YOUR ASSIGNMENT>
Word for word, give the data again without its pictures.

RECORDS TO USE>
▶

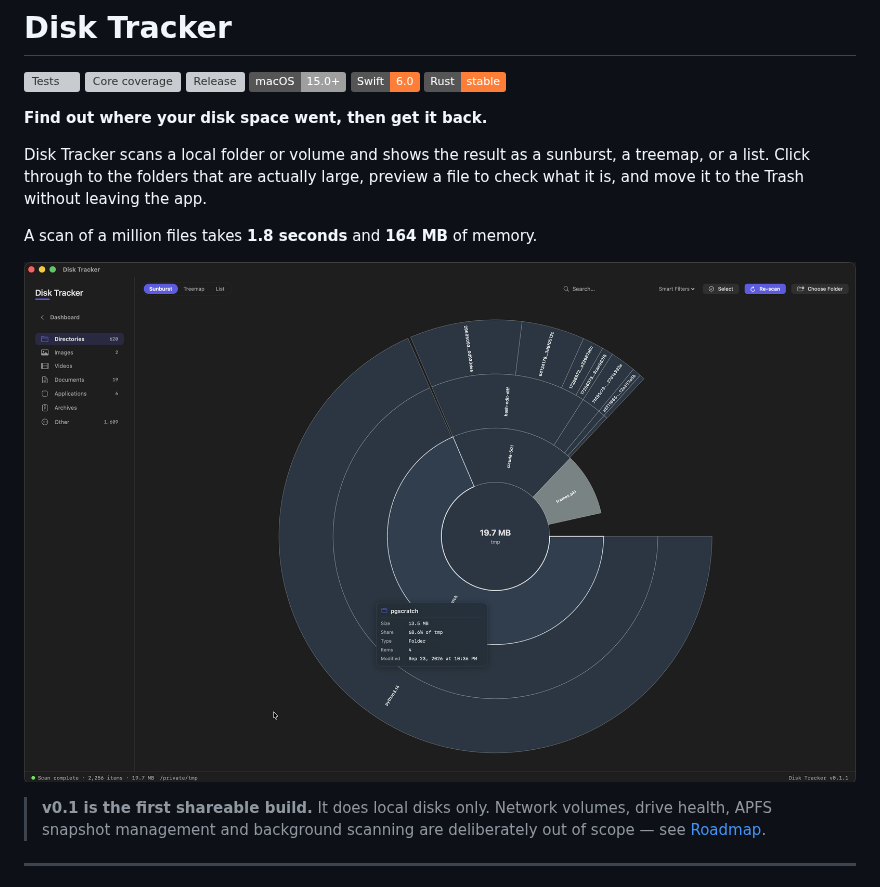
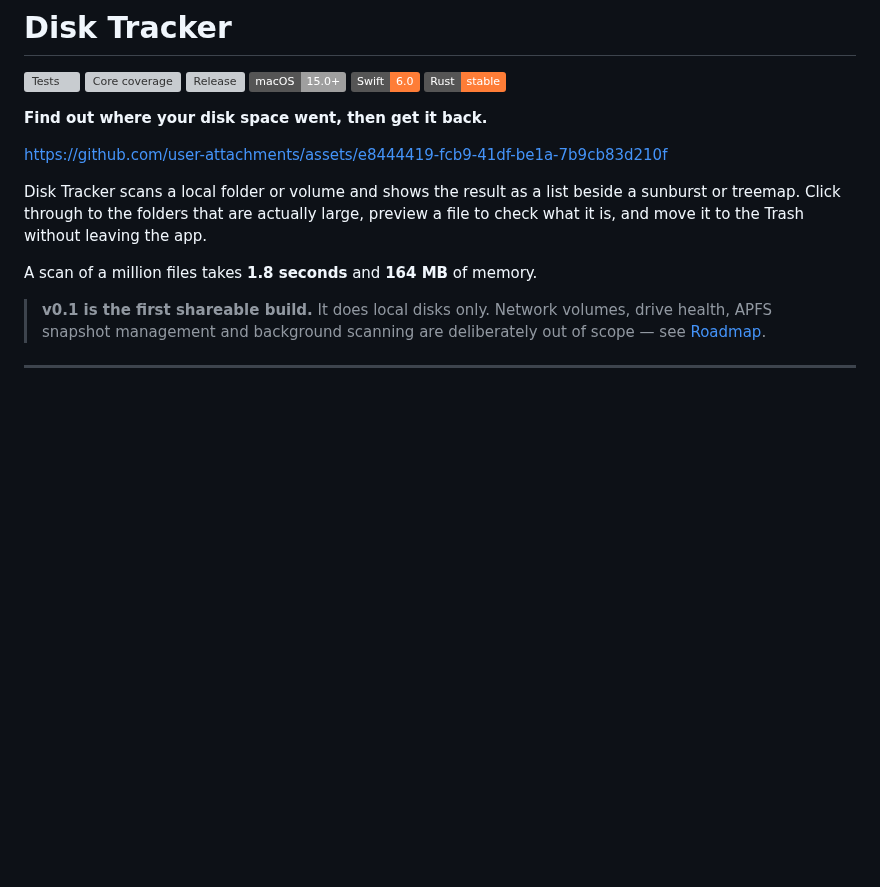
Before and after one commit to s96Abrar/disk-tracker, a Markdown page: README.md, the part around one of its changes. GitHub-like rendering; pictures changed too: docs/screenshots/sunburst.png (deleted); badges without logos; blank space fills up the shorter version; grey boxes are pictures that could not be loaded.

```diff
--- a/README.md
+++ b/README.md
@@ -11,14 +11,14 @@
 
 **Find out where your disk space went, then get it back.**
 
-Disk Tracker scans a local folder or volume and shows the result as a sunburst,
-a treemap, or a list. Click through to the folders that are actually large,
-preview a file to check what it is, and move it to the Trash without leaving the
-app.
+https://github.com/user-attachments/assets/e8444419-fcb9-41df-be1a-7b9cb83d210f
+
+Disk Tracker scans a local folder or volume and shows the result as a list
+beside a sunburst or treemap. Click through to the folders that are actually
+large, preview a file to check what it is, and move it to the Trash without
+leaving the app.
 
 A scan of a million files takes **1.8 seconds** and **164 MB** of memory.
-
-![Sunburst view of a scanned folder, with a folder hovered](docs/screenshots/sunburst.png)
 
 > **v0.1 is the first shareable build.** It does local disks only. Network
 > volumes, drive health, APFS snapshot management and background scanning are
```
Also changed, not shown: other parts of README.md (+6 -6 lines), CLAUDE.md (+6 -4 lines), docs/screenshots/developer-caches.png, 2 other files.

◀

YOUR RESPONSE>
Before and after one commit to s96Abrar/disk-tracker, a Markdown page: README.md, the part around one of its changes. GitHub-like rendering; pictures changed too: docs/screenshots/sunburst.png (deleted); badges without logos; blank space fills up the shorter version; grey boxes are pictures that could not be loaded.

```diff
--- a/README.md
+++ b/README.md
@@ -11,14 +11,14 @@
 
 **Find out where your disk space went, then get it back.**
 
-Disk Tracker scans a local folder or volume and shows the result as a sunburst,
-a treemap, or a list. Click through to the folders that are actually large,
-preview a file to check what it is, and move it to the Trash without leaving the
-app.
+https://github.com/user-attachments/assets/e8444419-fcb9-41df-be1a-7b9cb83d210f
+
+Disk Tracker scans a local folder or volume and shows the result as a list
+beside a sunburst or treemap. Click through to the folders that are actually
+large, preview a file to check what it is, and move it to the Trash without
+leaving the app.
 
 A scan of a million files takes **1.8 seconds** and **164 MB** of memory.
-
-![Sunburst view of a scanned folder, with a folder hovered](docs/screenshots/sunburst.png)
 
 > **v0.1 is the first shareable build.** It does local disks only. Network
 > volumes, drive health, APFS snapshot management and background scanning are
```
Also changed, not shown: other parts of README.md (+6 -6 lines), CLAUDE.md (+6 -4 lines), docs/screenshots/developer-caches.png, 2 other files.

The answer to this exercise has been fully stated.